Just in case there are any bird watchers in the audience, I was able to add a few to my life list on the cruise along with seeing many old friends. While these particular birds are not roasted or fricasseed, they might still be of interest to some folks.
The brown pelican (Pelecanus occidentalis) is a small pelican found in the Americas. This possibly immature specimen was photographed in the Port of Galveston.
I’m not sure what this specimen is, though it was flying blithely along side the Carnival Breeze in the middle of the Gulf of Mexico when it was photographed.
A feral chicken was the only bird spotted during our stop in Montego Bay, Jamaica. apparently what used to be a household food bird there, became a neighborhood standard as the bird ran loose and bred. I’m told by a local that they are everywhere and are treated sort of as community pets.
Frigatebirds (also listed as “frigate bird” or “frigate-petrel”) are a family of seabirds which are found across all tropical and subtropical oceans. This specimen appears to be a magnificent frigatebird (Fregata magnificens). It was photographed along the coastline of George Town on Grand Cayman.

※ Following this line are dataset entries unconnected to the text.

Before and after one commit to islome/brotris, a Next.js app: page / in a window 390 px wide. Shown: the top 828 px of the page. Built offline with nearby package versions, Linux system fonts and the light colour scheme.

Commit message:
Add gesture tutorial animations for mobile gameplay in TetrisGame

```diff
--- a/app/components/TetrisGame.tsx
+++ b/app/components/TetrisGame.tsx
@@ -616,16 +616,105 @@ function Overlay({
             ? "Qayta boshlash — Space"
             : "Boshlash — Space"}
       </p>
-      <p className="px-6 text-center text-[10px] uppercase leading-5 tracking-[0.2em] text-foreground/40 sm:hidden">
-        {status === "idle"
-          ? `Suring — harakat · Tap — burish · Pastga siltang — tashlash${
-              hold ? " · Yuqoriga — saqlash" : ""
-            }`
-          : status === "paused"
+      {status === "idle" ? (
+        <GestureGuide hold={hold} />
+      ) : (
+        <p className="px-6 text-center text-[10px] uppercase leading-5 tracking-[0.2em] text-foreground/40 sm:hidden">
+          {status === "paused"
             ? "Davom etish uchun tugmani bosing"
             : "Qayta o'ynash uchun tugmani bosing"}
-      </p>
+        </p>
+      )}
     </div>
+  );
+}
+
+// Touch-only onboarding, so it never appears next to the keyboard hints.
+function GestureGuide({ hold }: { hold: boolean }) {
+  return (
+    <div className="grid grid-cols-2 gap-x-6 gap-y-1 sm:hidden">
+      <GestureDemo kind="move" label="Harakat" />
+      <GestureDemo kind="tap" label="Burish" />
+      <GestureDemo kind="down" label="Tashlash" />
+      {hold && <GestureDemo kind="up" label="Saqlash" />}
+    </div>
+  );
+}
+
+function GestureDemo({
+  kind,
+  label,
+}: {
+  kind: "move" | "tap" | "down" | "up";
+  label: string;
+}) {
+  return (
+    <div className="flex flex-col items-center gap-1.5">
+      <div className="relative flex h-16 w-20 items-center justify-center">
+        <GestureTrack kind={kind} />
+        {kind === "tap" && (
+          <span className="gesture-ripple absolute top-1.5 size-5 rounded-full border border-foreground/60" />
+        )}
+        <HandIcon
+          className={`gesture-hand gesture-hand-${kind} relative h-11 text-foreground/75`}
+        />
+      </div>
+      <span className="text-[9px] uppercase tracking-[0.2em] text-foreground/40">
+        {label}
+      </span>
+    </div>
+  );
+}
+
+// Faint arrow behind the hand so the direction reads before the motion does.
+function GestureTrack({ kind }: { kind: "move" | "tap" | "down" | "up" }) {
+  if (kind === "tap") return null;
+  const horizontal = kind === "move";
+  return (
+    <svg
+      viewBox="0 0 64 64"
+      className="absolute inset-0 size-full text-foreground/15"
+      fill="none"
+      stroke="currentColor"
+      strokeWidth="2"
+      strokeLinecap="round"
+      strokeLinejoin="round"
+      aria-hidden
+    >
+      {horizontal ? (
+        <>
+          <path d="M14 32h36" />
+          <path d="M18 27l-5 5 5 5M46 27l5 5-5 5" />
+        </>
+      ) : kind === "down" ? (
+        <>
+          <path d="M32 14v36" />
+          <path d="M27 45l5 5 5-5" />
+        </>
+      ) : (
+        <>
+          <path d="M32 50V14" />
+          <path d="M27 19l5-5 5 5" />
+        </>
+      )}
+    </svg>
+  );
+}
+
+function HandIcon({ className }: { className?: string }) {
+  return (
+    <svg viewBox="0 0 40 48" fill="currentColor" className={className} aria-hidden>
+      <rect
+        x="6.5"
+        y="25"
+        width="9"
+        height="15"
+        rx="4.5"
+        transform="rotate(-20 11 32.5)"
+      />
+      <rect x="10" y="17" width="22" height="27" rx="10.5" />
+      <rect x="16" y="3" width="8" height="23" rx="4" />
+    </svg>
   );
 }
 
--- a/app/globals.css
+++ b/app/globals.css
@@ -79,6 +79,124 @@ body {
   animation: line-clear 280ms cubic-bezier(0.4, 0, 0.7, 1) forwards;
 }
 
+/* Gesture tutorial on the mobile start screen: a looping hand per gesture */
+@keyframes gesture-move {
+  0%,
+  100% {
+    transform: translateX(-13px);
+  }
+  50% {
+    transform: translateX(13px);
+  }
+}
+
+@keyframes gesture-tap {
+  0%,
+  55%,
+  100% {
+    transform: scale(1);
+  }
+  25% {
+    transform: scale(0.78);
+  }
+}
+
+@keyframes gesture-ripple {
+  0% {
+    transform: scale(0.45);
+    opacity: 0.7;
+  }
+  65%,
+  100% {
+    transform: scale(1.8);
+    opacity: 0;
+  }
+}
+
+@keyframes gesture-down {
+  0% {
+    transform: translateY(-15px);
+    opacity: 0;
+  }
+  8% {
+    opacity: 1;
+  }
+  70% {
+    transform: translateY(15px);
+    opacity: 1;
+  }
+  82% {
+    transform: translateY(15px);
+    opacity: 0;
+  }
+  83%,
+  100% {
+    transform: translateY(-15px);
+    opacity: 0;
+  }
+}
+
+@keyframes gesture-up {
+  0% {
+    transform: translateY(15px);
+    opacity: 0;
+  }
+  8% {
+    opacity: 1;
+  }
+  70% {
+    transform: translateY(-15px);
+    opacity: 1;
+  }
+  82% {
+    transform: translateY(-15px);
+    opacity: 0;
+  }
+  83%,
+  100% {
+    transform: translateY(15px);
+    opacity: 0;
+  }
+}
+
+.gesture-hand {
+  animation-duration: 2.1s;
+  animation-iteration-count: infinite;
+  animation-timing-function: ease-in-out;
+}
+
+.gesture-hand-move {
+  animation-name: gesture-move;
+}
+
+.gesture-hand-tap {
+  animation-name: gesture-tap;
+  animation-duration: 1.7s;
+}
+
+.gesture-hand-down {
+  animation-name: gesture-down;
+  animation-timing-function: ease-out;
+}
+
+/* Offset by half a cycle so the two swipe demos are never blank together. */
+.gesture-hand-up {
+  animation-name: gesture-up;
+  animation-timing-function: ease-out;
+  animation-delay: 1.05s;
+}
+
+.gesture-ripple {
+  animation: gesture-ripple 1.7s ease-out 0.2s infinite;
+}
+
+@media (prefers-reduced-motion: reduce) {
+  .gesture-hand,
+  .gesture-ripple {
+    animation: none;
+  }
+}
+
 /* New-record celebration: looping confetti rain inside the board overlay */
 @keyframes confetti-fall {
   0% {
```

The osprey (Pandion haliaetus) is also called fish eagle, sea hawk, river hawk, and fish hawk across it’s rather cosmopolitan range. It appears on all the continents with the exception of Antarctica, though this specimen was photographed along the coast of Cozumel, Mexico.
My bet is on this bird being some species of cormorant. This specimen was perched on the forward rigging of the Carmival Breeze while we were at sea in the Gulf of Mexico.
Any assistance in identifying the two unknowns is most appreciated.
— Ann Cathey